## Work instruction
The entries contain pictures, which should not appear in the copy; everything else must be reproduced exactly.

## Data supplied

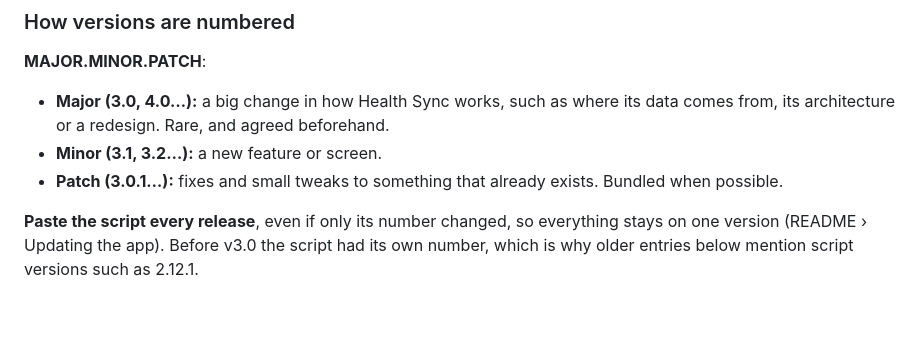
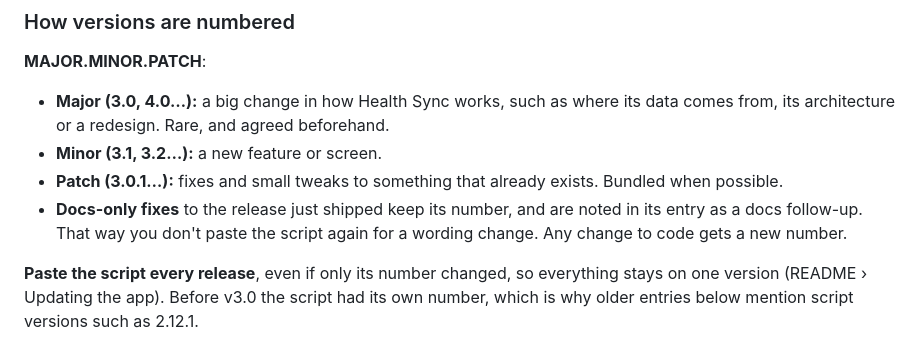
Before and after one commit to abgentner/health-sync, a Markdown page: CHANGELOG.md, the part around the change. Drawn GitHub-style; blank space fills up the shorter version.

Commit message:
CHANGELOG: docs-only fixes keep the current version
Co-Authored-By: Claude Opus 5.5 <noreply@anthropic.com>

```diff
--- a/CHANGELOG.md
+++ b/CHANGELOG.md
@@ -17,6 +17,7 @@
 - **Major (3.0, 4.0…):** a big change in how Health Sync works, such as where its data comes from, its architecture or a redesign. Rare, and agreed beforehand.
 - **Minor (3.1, 3.2…):** a new feature or screen.
 - **Patch (3.0.1…):** fixes and small tweaks to something that already exists. Bundled when possible.
+- **Docs-only fixes** to the release just shipped keep its number, and are noted in its entry as a docs follow-up. That way you don't paste the script again for a wording change. Any change to code gets a new number.
 
 **Paste the script every release**, even if only its number changed, so everything stays on one version (README › Updating the app). Before v3.0 the script had its own number, which is why older entries below mention script versions such as 2.12.1.
 
```
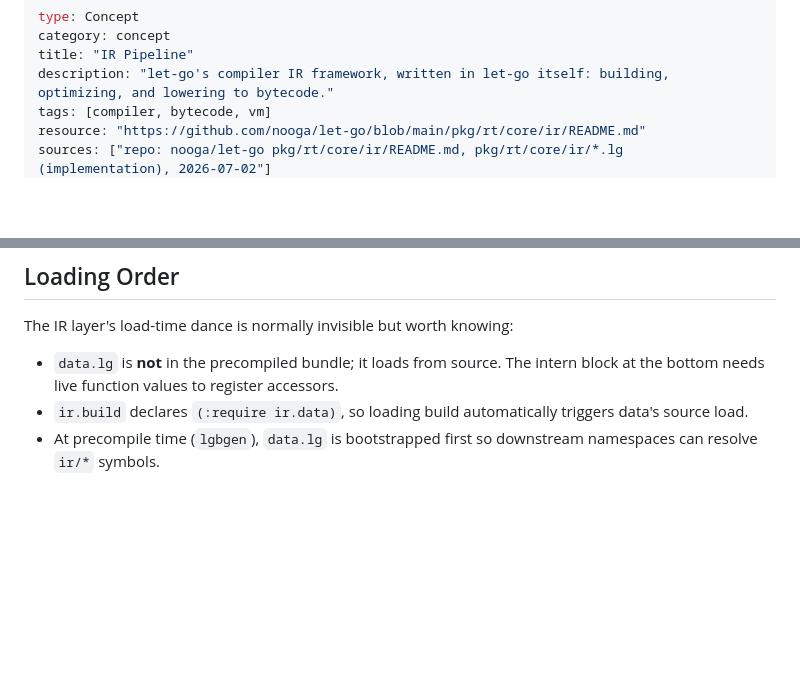
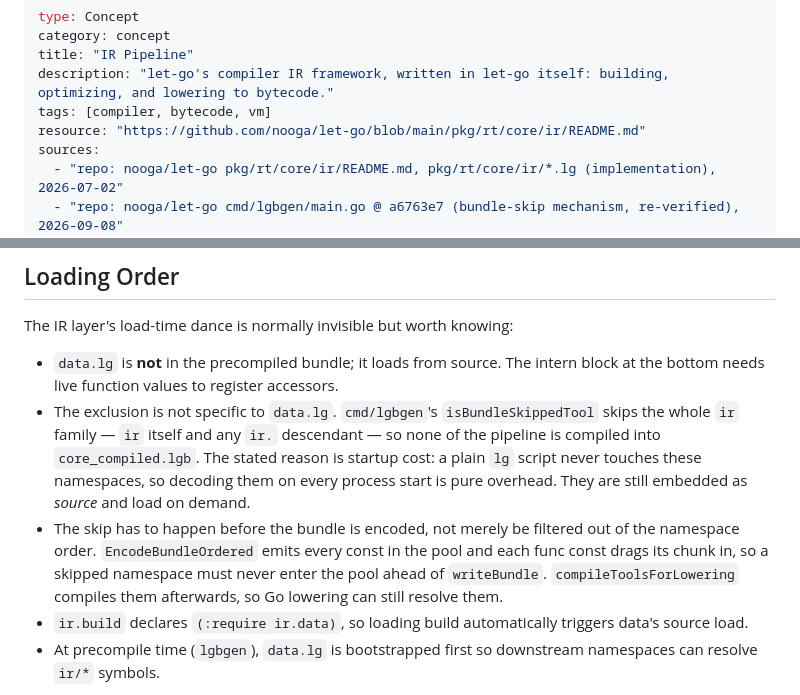
Before and after one commit to nnunley/let-go-wiki, a Markdown page: concepts/ir-pipeline.md, 2 parts joined by grey strips. GitHub-like rendering; blank space fills up the shorter version.

Commit message:
ir-pipeline: record the bundle-skip mechanism behind the data.lg note
The Loading Order section said data.lg is not in the precompiled bundle
without saying what excludes it. cmd/lgbgen's isBundleSkippedTool skips the
whole ir family for startup cost, and the skip has to precede pool population
rather than filter the namespace order, because each func const drags its
chunk into the encoding.

Re-verified against let-go a6763e7 and pinned; the page had carried its
original 2026-07-02 sources line through two re-verification passes that
skipped it.

Co-Authored-By: Claude Opus 5 <noreply@anthropic.com>

```diff
--- a/concepts/ir-pipeline.md
+++ b/concepts/ir-pipeline.md
@@ -5,5 +5,7 @@ title: "IR Pipeline"
 description: "let-go's compiler IR framework, written in let-go itself: building, optimizing, and lowering to bytecode."
 tags: [compiler, bytecode, vm]
 resource: "https://github.com/nooga/let-go/blob/main/pkg/rt/core/ir/README.md"
-sources: ["repo: nooga/let-go pkg/rt/core/ir/README.md, pkg/rt/core/ir/*.lg (implementation), 2026-07-02"]
+sources:
+  - "repo: nooga/let-go pkg/rt/core/ir/README.md, pkg/rt/core/ir/*.lg (implementation), 2026-07-02"
+  - "repo: nooga/let-go cmd/lgbgen/main.go @ a6763e7 (bundle-skip mechanism, re-verified), 2026-09-08"
 created: "2026-07-02"
@@ -181,6 +183,8 @@ Everything else (data structures, passes, analysis) is implemented in Lisp.
 The IR layer's load-time dance is normally invisible but worth knowing:
 
 - `data.lg` is **not** in the precompiled bundle; it loads from source. The intern block at the bottom needs live function values to register accessors.
+- The exclusion is not specific to `data.lg`. `cmd/lgbgen`'s `isBundleSkippedTool` skips the whole `ir` family — `ir` itself and any `ir.` descendant — so none of the pipeline is compiled into `core_compiled.lgb`. The stated reason is startup cost: a plain `lg` script never touches these namespaces, so decoding them on every process start is pure overhead. They are still embedded as *source* and load on demand.
+- The skip has to happen before the bundle is encoded, not merely be filtered out of the namespace order. `EncodeBundleOrdered` emits every const in the pool and each func const drags its chunk in, so a skipped namespace must never enter the pool ahead of `writeBundle`. `compileToolsForLowering` compiles them afterwards, so Go lowering can still resolve them.
 - `ir.build` declares `(:require ir.data)`, so loading build automatically triggers data's source load.
 - At precompile time (`lgbgen`), `data.lg` is bootstrapped first so downstream namespaces can resolve `ir/*` symbols.
 
```
Also changed, not shown: other parts of concepts/ir-pipeline.md (+1 -1 lines).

## Answer
Before and after one commit to abgentner/health-sync, a Markdown page: CHANGELOG.md, the part around the change. Drawn GitHub-style; blank space fills up the shorter version.

Commit message:
CHANGELOG: docs-only fixes keep the current version
Co-Authored-By: Claude Opus 5.5 <noreply@anthropic.com>

```diff
--- a/CHANGELOG.md
+++ b/CHANGELOG.md
@@ -17,6 +17,7 @@
 - **Major (3.0, 4.0…):** a big change in how Health Sync works, such as where its data comes from, its architecture or a redesign. Rare, and agreed beforehand.
 - **Minor (3.1, 3.2…):** a new feature or screen.
 - **Patch (3.0.1…):** fixes and small tweaks to something that already exists. Bundled when possible.
+- **Docs-only fixes** to the release just shipped keep its number, and are noted in its entry as a docs follow-up. That way you don't paste the script again for a wording change. Any change to code gets a new number.
 
 **Paste the script every release**, even if only its number changed, so everything stays on one version (README › Updating the app). Before v3.0 the script had its own number, which is why older entries below mention script versions such as 2.12.1.
 
```
Before and after one commit to nnunley/let-go-wiki, a Markdown page: concepts/ir-pipeline.md, 2 parts joined by grey strips. GitHub-like rendering; blank space fills up the shorter version.

Commit message:
ir-pipeline: record the bundle-skip mechanism behind the data.lg note
The Loading Order section said data.lg is not in the precompiled bundle
without saying what excludes it. cmd/lgbgen's isBundleSkippedTool skips the
whole ir family for startup cost, and the skip has to precede pool population
rather than filter the namespace order, because each func const drags its
chunk into the encoding.

Re-verified against let-go a6763e7 and pinned; the page had carried its
original 2026-07-02 sources line through two re-verification passes that
skipped it.

Co-Authored-By: Claude Opus 5 <noreply@anthropic.com>

```diff
--- a/concepts/ir-pipeline.md
+++ b/concepts/ir-pipeline.md
@@ -5,5 +5,7 @@ title: "IR Pipeline"
 description: "let-go's compiler IR framework, written in let-go itself: building, optimizing, and lowering to bytecode."
 tags: [compiler, bytecode, vm]
 resource: "https://github.com/nooga/let-go/blob/main/pkg/rt/core/ir/README.md"
-sources: ["repo: nooga/let-go pkg/rt/core/ir/README.md, pkg/rt/core/ir/*.lg (implementation), 2026-07-02"]
+sources:
+  - "repo: nooga/let-go pkg/rt/core/ir/README.md, pkg/rt/core/ir/*.lg (implementation), 2026-07-02"
+  - "repo: nooga/let-go cmd/lgbgen/main.go @ a6763e7 (bundle-skip mechanism, re-verified), 2026-09-08"
 created: "2026-07-02"
@@ -181,6 +183,8 @@ Everything else (data structures, passes, analysis) is implemented in Lisp.
 The IR layer's load-time dance is normally invisible but worth knowing:
 
 - `data.lg` is **not** in the precompiled bundle; it loads from source. The intern block at the bottom needs live function values to register accessors.
+- The exclusion is not specific to `data.lg`. `cmd/lgbgen`'s `isBundleSkippedTool` skips the whole `ir` family — `ir` itself and any `ir.` descendant — so none of the pipeline is compiled into `core_compiled.lgb`. The stated reason is startup cost: a plain `lg` script never touches these namespaces, so decoding them on every process start is pure overhead. They are still embedded as *source* and load on demand.
+- The skip has to happen before the bundle is encoded, not merely be filtered out of the namespace order. `EncodeBundleOrdered` emits every const in the pool and each func const drags its chunk in, so a skipped namespace must never enter the pool ahead of `writeBundle`. `compileToolsForLowering` compiles them afterwards, so Go lowering can still resolve them.
 - `ir.build` declares `(:require ir.data)`, so loading build automatically triggers data's source load.
 - At precompile time (`lgbgen`), `data.lg` is bootstrapped first so downstream namespaces can resolve `ir/*` symbols.
 
```
Also changed, not shown: other parts of concepts/ir-pipeline.md (+1 -1 lines).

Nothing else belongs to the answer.